Pope Francis on Sunday urged a diplomatic solution to a political crisis in Niger, sparked by a coup that threatens stability in the region.
“I am following with concern what is happening in Niger, and join the bishops’ call in favour of peace in the country and stability in the Sahel,” said Pope Francis, addressing the faithful in St Peter’s Square after his Angelus prayer.
“I join with prayer the efforts of the international community to find a peaceful solution as soon as possible for the good of everyone,” said the 86-year-old.
Army officers ousted President Mohamed Bazoum on July 26, making Niger the fourth West African nation to suffer a coup since 2020.

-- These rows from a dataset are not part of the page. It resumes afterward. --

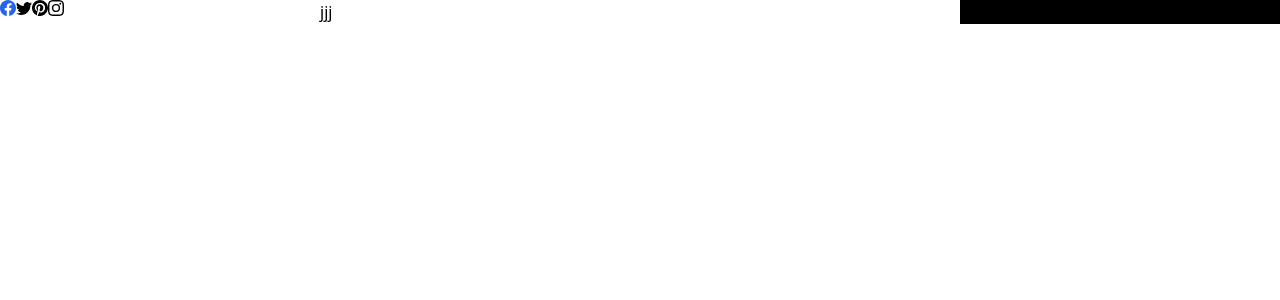
Repository: tentaciones/catMemeGenerator
Page: /
An editor plug-in stored every save of this project. The page is shown before and after the next save, followed by the edit.
The browser window is 1280 px wide. The pictures show the whole page.
The project was rebuilt for these pictures with package versions that can differ from the ones it lists, and the page was loaded fresh each time.

Above is the page before, as saved 2022-07-07 13:43:25.

After the next save:
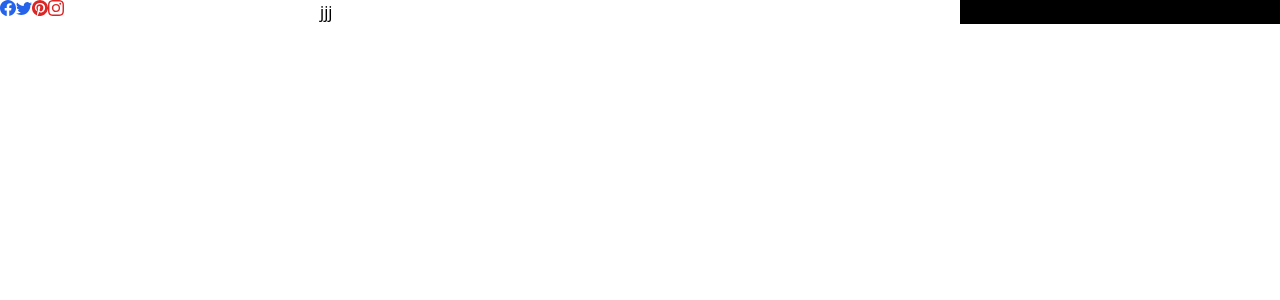
Saved 33 s later.
--- a/src/components/Navbar.jsx
+++ b/src/components/Navbar.jsx
@@ -11,9 +11,9 @@
       <div className="flex">
         <div className="w-1/4 flex">
           <BsFacebook className="text-blue-600" />
-          <BsTwitter />
-          <BsPinterest />
-          <BsInstagram />
+          <BsTwitter className="text-blue-600" />
+          <BsPinterest className="text-red-600" />
+          <BsInstagram className="text-red-600" />
         </div>
         <div className="w-2/4">jjj</div>
         <div className="bg-black w-1/4">hhh</div>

Meanwhile, Niger’s new military ruler said Saturday a transition of power would not go beyond three years, and warned that any attack on the country would not be easy for those involved.
“Our ambition is not to confiscate power,” General Abdourahamane Tiani said in a televised address. Any transition of power “would not go beyond three years”, he said.
But he added: “If an attack were to be undertaken against us, it will not be the walk in the park some people seem to think.”
He also said: “ECOWAS is getting ready to attack Niger by setting up an occupying army in collaboration with a foreign army,” without saying which country he meant.